What follows is a set of records; repeat them exactly, without the pictures.

Web page revision data
....

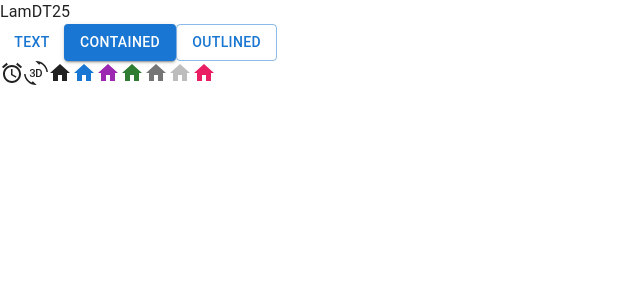
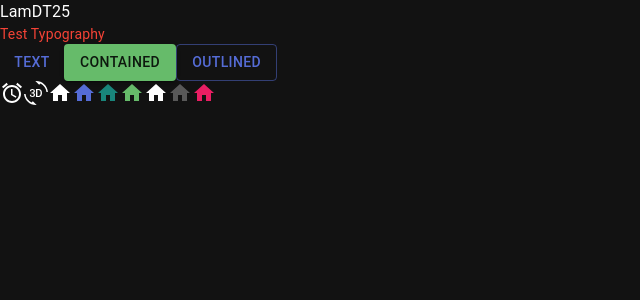
Before and after one commit to LamDT66/trello-web, a React app: page / in a window 1280 px wide. Shown: the top 300 px of the page, without its empty margins (0-640 px from the left). Built offline with nearby package versions, Linux system fonts and the light colour scheme; the HTML template or start-up script is replaced by a standard one.

Commit message:
config mui theme

```diff
--- a/src/App.jsx
+++ b/src/App.jsx
@@ -3,14 +3,18 @@ import AccessAlarmIcon from '@mui/icons-material/AccessAlarm'
 import ThreeDRotation from '@mui/icons-material/ThreeDRotation'
 import HomeIcon from '@mui/icons-material/Home'
 import { pink } from '@mui/material/colors'
+import { Typography } from '@mui/material'
 
 function App() {
 
   return (
     <>
       <div>LamDT25</div>
+
+      <Typography variant='body2' color="text.secondary">Test Typography</Typography>
+
       <Button variant="text">Text</Button>
-      <Button variant="contained">Contained</Button>
+      <Button variant="contained" color='success'>Contained</Button>
       <Button variant="outlined">Outlined</Button>
 
       <br />
--- a/src/main.jsx
+++ b/src/main.jsx
@@ -2,10 +2,14 @@ import React from 'react'
 import ReactDOM from 'react-dom/client'
 import App from './App.jsx'
 import CssBaseline from '@mui/material/CssBaseline'
+import { ThemeProvider } from '@mui/material/styles'
+import theme from './theme'
 
 ReactDOM.createRoot(document.getElementById('root')).render(
   <React.StrictMode>
-    <CssBaseline />
-    <App />
+    <ThemeProvider theme={theme}>
+      <CssBaseline />
+      <App />
+    </ThemeProvider>
   </React.StrictMode>
 )
--- /dev/null
+++ b/src/theme.js
@@ -0,0 +1,23 @@
+import { createTheme } from '@mui/material/styles'
+import { red } from '@mui/material/colors'
+
+// Create a theme instance.
+const theme = createTheme({
+  palette: {
+    mode: 'dark',
+    primary: {
+      main: '#556cd6'
+    },
+    secondary: {
+      main: '#19857b'
+    },
+    error: {
+      main: red.A400
+    },
+    text: {
+      secondary: red[500]
+    }
+  }
+})
+
+export default theme
```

....

Answer box
Before and after one commit to LamDT66/trello-web, a React app: page / in a window 1280 px wide. Shown: the top 300 px of the page, without its empty margins (0-640 px from the left). Built offline with nearby package versions, Linux system fonts and the light colour scheme; the HTML template or start-up script is replaced by a standard one.

Commit message:
config mui theme

```diff
--- a/src/App.jsx
+++ b/src/App.jsx
@@ -3,14 +3,18 @@ import AccessAlarmIcon from '@mui/icons-material/AccessAlarm'
 import ThreeDRotation from '@mui/icons-material/ThreeDRotation'
 import HomeIcon from '@mui/icons-material/Home'
 import { pink } from '@mui/material/colors'
+import { Typography } from '@mui/material'
 
 function App() {
 
   return (
     <>
       <div>LamDT25</div>
+
+      <Typography variant='body2' color="text.secondary">Test Typography</Typography>
+
       <Button variant="text">Text</Button>
-      <Button variant="contained">Contained</Button>
+      <Button variant="contained" color='success'>Contained</Button>
       <Button variant="outlined">Outlined</Button>
 
       <br />
--- a/src/main.jsx
+++ b/src/main.jsx
@@ -2,10 +2,14 @@ import React from 'react'
 import ReactDOM from 'react-dom/client'
 import App from './App.jsx'
 import CssBaseline from '@mui/material/CssBaseline'
+import { ThemeProvider } from '@mui/material/styles'
+import theme from './theme'
 
 ReactDOM.createRoot(document.getElementById('root')).render(
   <React.StrictMode>
-    <CssBaseline />
-    <App />
+    <ThemeProvider theme={theme}>
+      <CssBaseline />
+      <App />
+    </ThemeProvider>
   </React.StrictMode>
 )
--- /dev/null
+++ b/src/theme.js
@@ -0,0 +1,23 @@
+import { createTheme } from '@mui/material/styles'
+import { red } from '@mui/material/colors'
+
+// Create a theme instance.
+const theme = createTheme({
+  palette: {
+    mode: 'dark',
+    primary: {
+      main: '#556cd6'
+    },
+    secondary: {
+      main: '#19857b'
+    },
+    error: {
+      main: red.A400
+    },
+    text: {
+      secondary: red[500]
+    }
+  }
+})
+
+export default theme
```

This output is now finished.